◆ WHAT YOU WILL DO ◆
Within the data below, determine how many lines contain "widget" and supply only that figure.

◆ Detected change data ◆
[Start of Attachment]

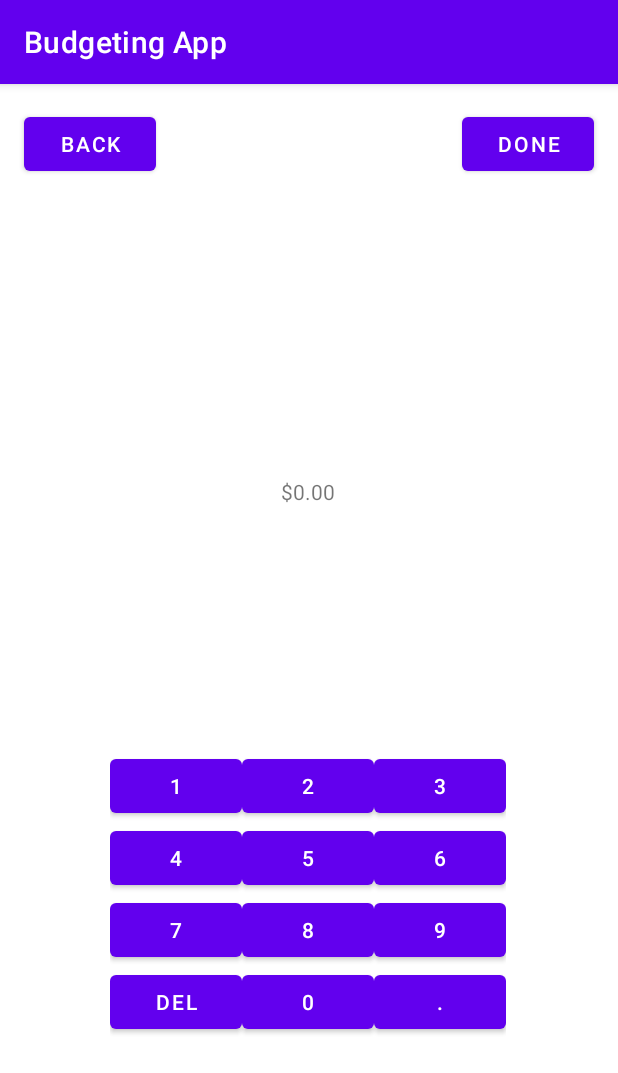
After one commit to jedrm/Android-Budgeting-App, an Android app: the Activity3 screen opened directly, with no data from a screen before it, on a phone screen of 412 x 824 dp. The commit adds this screen. Shown: the top 1073 px of the screen. Run offline under Robolectric (Android 15) with nearby library versions, the light colour scheme and no system bars.

Commit message:
created new activity files (2, 3, 4)

```diff
--- a/app/build.gradle
+++ b/app/build.gradle
@@ -32,6 +32,7 @@ dependencies {
     implementation 'androidx.appcompat:appcompat:1.4.1'
     implementation 'com.google.android.material:material:1.5.0'
     implementation 'androidx.constraintlayout:constraintlayout:2.1.3'
+    implementation 'androidx.gridlayout:gridlayout:1.0.0'
     testImplementation 'junit:junit:4.13.2'
     androidTestImplementation 'androidx.test.ext:junit:1.1.3'
     androidTestImplementation 'androidx.test.espresso:espresso-core:3.4.0'
--- /dev/null
+++ b/app/src/main/java/com/example/budgetingapp/Activity3.java
@@ -0,0 +1,14 @@
+package com.example.budgetingapp;
+
+import androidx.appcompat.app.AppCompatActivity;
+
+import android.os.Bundle;
+
+public class Activity3 extends AppCompatActivity {
+
+    @Override
+    protected void onCreate(Bundle savedInstanceState) {
+        super.onCreate(savedInstanceState);
+        setContentView(R.layout.activity3);
+    }
+}
--- /dev/null
+++ b/app/src/main/res/layout/activity3.xml
@@ -0,0 +1,159 @@
+<?xml version="1.0" encoding="utf-8"?>
+<androidx.constraintlayout.widget.ConstraintLayout xmlns:android="http://schemas.android.com/apk/res/android"
+    xmlns:app="http://schemas.android.com/apk/res-auto"
+    xmlns:tools="http://schemas.android.com/tools"
+    android:layout_width="match_parent"
+    android:layout_height="match_parent"
+    tools:context=".Activity3">
+
+    <Button
+        android:id="@+id/backButton"
+        android:layout_width="wrap_content"
+        android:layout_height="wrap_content"
+        android:layout_marginStart="16dp"
+        android:layout_marginTop="16dp"
+        android:text="@string/back"
+        app:layout_constraintStart_toStartOf="parent"
+        app:layout_constraintTop_toTopOf="parent" />
+
+    <Button
+        android:id="@+id/doneButton"
+        android:layout_width="wrap_content"
+        android:layout_height="wrap_content"
+        android:layout_marginTop="16dp"
+        android:layout_marginEnd="16dp"
+        android:text="@string/done"
+        app:layout_constraintEnd_toEndOf="parent"
+        app:layout_constraintTop_toTopOf="parent" />
+
+    <androidx.constraintlayout.widget.ConstraintLayout
+        android:layout_width="344dp"
+        android:layout_height="619dp"
+        app:layout_constraintBottom_toBottomOf="parent"
+        app:layout_constraintEnd_toEndOf="parent"
+        app:layout_constraintHorizontal_bias="0.492"
+        app:layout_constraintStart_toStartOf="parent"
+        app:layout_constraintTop_toTopOf="parent"
+        app:layout_constraintVertical_bias="0.687">
+
+        <androidx.gridlayout.widget.GridLayout
+            android:id="@+id/gridLayout"
+            android:layout_width="wrap_content"
+            android:layout_height="wrap_content"
+            app:columnCount="3"
+            app:layout_constraintBottom_toBottomOf="parent"
+            app:layout_constraintEnd_toEndOf="parent"
+            app:layout_constraintStart_toStartOf="parent"
+            app:layout_constraintTop_toTopOf="parent"
+            app:layout_constraintVertical_bias="0.80"
+            app:rowCount="4">
+
+            <Button
+                android:id="@+id/op1"
+                android:layout_width="wrap_content"
+                android:layout_height="wrap_content"
+                android:text="@string/_1"
+                app:layout_column="0"
+                app:layout_row="0" />
+
+            <Button
+                android:id="@+id/op2"
+                android:layout_width="wrap_content"
+                android:layout_height="wrap_content"
+                android:text="@string/_2"
+                app:layout_column="1"
+                app:layout_row="0" />
+
+            <Button
+                android:id="@+id/op3"
+                android:layout_width="wrap_content"
+                android:layout_height="wrap_content"
+                android:text="@string/_3"
+                app:layout_column="2"
+                app:layout_row="0" />
+
+            <Button
+                android:id="@+id/op4"
+                android:layout_width="wrap_content"
+                android:layout_height="wrap_content"
+                android:text="@string/_4"
+                app:layout_column="0"
+                app:layout_row="1" />
+
+            <Button
+                android:id="@+id/op5"
+                android:layout_width="wrap_content"
+                android:layout_height="wrap_content"
+                android:text="@string/_5"
+                app:layout_column="1"
+                app:layout_row="1" />
+
+            <Button
+                android:id="@+id/op6"
+                android:layout_width="wrap_content"
+                android:layout_height="wrap_content"
+                android:text="@string/_6"
+                app:layout_column="2"
+                app:layout_row="1" />
+
+            <Button
+                android:id="@+id/op7"
+                android:layout_width="wrap_content"
+                android:layout_height="wrap_content"
+                android:text="@string/_7"
+                app:layout_column="0"
+                app:layout_row="2" />
+
+            <Button
+                android:id="@+id/op8"
+                android:layout_width="wrap_content"
+                android:layout_height="wrap_content"
+                android:text="@string/_8"
+                app:layout_column="1"
+                app:layout_row="2" />
+
+            <Button
+                android:id="@+id/op9"
+                android:layout_width="wrap_content"
+                android:layout_height="wrap_content"
+                android:text="@string/_9"
+                app:layout_column="2"
+                app:layout_row="2" />
+
+            <Button
+                android:id="@+id/opDelete"
+                android:layout_width="wrap_content"
+                android:layout_height="wrap_content"
+                android:text="@string/del"
+                app:layout_column="0"
+                app:layout_row="3" />
+
+            <Button
+                android:id="@+id/op0"
+                android:layout_width="wrap_content"
+                android:layout_height="wrap_content"
+                android:text="@string/_0"
+                app:layout_column="1"
+                app:layout_row="3" />
+
+            <Button
+                android:id="@+id/opDot"
+                android:layout_width="wrap_content"
+                android:layout_height="wrap_content"
+                android:text="@string/period"
+                app:layout_column="2"
+                app:layout_row="3" />
+        </androidx.gridlayout.widget.GridLayout>
+
+        <TextView
+            android:id="@+id/moneyAmount"
+            android:layout_width="wrap_content"
+            android:layout_height="wrap_content"
+            android:layout_marginTop="160dp"
+            android:text="@string/_0_00"
+            app:layout_constraintEnd_toEndOf="parent"
+            app:layout_constraintStart_toStartOf="parent"
+            app:layout_constraintTop_toTopOf="parent" />
+    </androidx.constraintlayout.widget.ConstraintLayout>
+
+</androidx.constraintlayout.widget.ConstraintLayout>
--- a/app/src/main/res/values/strings.xml
+++ b/app/src/main/res/values/strings.xml
@@ -3,4 +3,21 @@
     <string name="statistics">Statistics</string>
     <string name="expand">Expand</string>
     <string name="recent_transactions">Recent Transactions</string>
+    <string name="back">Back</string>
+    <string name="transactions">Transactions</string>
+    <string name="done">Done</string>
+    <string name="_1">1</string>
+    <string name="_2">2</string>
+    <string name="_3">3</string>
+    <string name="_4">4</string>
+    <string name="_5">5</string>
+    <string name="_6">6</string>
+    <string name="_7">7</string>
+    <string name="_8">8</string>
+    <string name="_9">9</string>
+    <string name="del">Del</string>
+    <string name="_0">0</string>
+    <string name="period">.</string>
+    <string name="_0_00">$0.00</string>
+    <string name="remove_transactions">Select a transaction to remove</string>
 </resources>
```
Also changed, not shown: app/src/main/AndroidManifest.xml (+9 -0 lines), app/src/main/java/com/example/budgetingapp/Activity2.java (added, +14 -0 lines), app/src/main/java/com/example/budgetingapp/Activity4.java (added, +14 -0 lines), app/src/main/res/layout/activity2.xml (added, +66 -0 lines), app/src/main/res/layout/activity4.xml (added, +76 -0 lines).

[End of Attachment]

◆ ANSWER BOX ◆
6